Psalms 103:1-2, 13-14, 17-18a
At the time, all discipline seems a cause not for joy but for pain,
yet later it brings the peaceful fruit of righteousness. (Hebrews 12:11)
There been times when I thought I couldn’t last for long.
But now I think I’m able to carry on.
A change gon’ come.
Oh yes it will. (Sam Cooke)
Suffering can fall on us like a thief in the night: cancer spreads, jobs are cut, the drought worsens, depression returns. In this long night, existence is pared down to essentials. We grip the rock and try to hold on. In darkness our prayer is a cry of the heart. As light returns, we are not the same. A change has come. God is nearer and compassion is more real. There is goodness arising from our loss. I give thanks for my new heart open to the world.
Sometimes suffering is chosen. The 600 persons who first stepped onto the bridge in Selma, Alabama, 50 years ago to march to the state capital to secure voting rights saw the police massed for an assault. They “resisted to the point of shedding blood.” In his memoir, John Lewis recalls Bloody Sunday and the discipline arising from taking action and from time spent in jail. He learned faith in the spirit that moves in history and faith in their enemies’ capacity for change. The long struggles for justice teach patience and to “strive for peace with everyone.”

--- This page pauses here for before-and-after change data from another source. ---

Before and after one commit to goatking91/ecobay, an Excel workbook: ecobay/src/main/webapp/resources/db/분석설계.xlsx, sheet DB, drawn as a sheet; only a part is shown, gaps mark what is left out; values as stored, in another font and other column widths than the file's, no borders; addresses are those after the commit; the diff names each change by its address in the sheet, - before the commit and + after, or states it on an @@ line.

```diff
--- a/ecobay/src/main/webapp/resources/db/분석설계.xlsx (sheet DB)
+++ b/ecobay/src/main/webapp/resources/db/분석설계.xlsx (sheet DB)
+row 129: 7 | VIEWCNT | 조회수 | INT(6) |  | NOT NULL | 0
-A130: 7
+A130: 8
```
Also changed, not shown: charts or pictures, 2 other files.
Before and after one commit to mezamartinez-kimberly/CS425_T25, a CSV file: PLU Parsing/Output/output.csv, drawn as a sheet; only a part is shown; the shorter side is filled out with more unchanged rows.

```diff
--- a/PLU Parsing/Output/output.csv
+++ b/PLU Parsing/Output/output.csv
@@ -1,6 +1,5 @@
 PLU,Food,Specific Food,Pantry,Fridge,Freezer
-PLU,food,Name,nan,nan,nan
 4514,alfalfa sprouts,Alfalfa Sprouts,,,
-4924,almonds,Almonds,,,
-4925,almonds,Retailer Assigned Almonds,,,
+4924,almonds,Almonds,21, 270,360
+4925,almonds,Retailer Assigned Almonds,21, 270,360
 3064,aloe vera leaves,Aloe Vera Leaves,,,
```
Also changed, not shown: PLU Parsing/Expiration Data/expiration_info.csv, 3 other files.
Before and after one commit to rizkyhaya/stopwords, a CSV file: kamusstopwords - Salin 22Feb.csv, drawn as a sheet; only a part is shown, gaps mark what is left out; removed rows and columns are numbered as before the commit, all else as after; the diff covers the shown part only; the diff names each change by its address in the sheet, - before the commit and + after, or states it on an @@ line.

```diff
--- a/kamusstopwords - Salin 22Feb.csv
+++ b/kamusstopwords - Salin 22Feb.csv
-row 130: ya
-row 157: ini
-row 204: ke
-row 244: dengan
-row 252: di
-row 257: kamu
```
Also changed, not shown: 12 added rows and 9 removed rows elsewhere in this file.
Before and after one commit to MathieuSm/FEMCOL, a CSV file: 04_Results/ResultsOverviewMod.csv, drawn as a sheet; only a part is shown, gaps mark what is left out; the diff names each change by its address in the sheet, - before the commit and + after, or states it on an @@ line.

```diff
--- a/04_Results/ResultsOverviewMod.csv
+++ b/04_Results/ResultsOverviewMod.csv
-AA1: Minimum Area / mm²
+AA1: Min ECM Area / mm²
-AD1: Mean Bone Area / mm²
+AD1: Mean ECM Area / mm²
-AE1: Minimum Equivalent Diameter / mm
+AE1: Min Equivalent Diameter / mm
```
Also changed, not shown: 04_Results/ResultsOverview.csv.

It is tempting to see suffering as punishment. Thomas Aquinas rejects this notion. To suffer is evil and we must seek to relieve it whenever possible. But suffering is not separable from human existence. To seek perfection and fully embrace his humanity even Jesus suffers. Returning to his village, his spirit droops in the face of sarcasm and doubt. His carping neighbors refuse to listen and readjust their expectations. From the “bitter root” of cynicism nothing grows. Without faith, our vision narrows; we speak but “our feet do not move.” As we open to love, the isolation ebbs. In the company of God and others, we become real.
When his wealthy parents surrounded him with pleasures, the young man was depressed. When the painted windows opened and he saw the four sights--persons aging, sick, poor, and dying--he learned compassion. The Buddha is always smiling.
Prayerful Path/Mary Maddox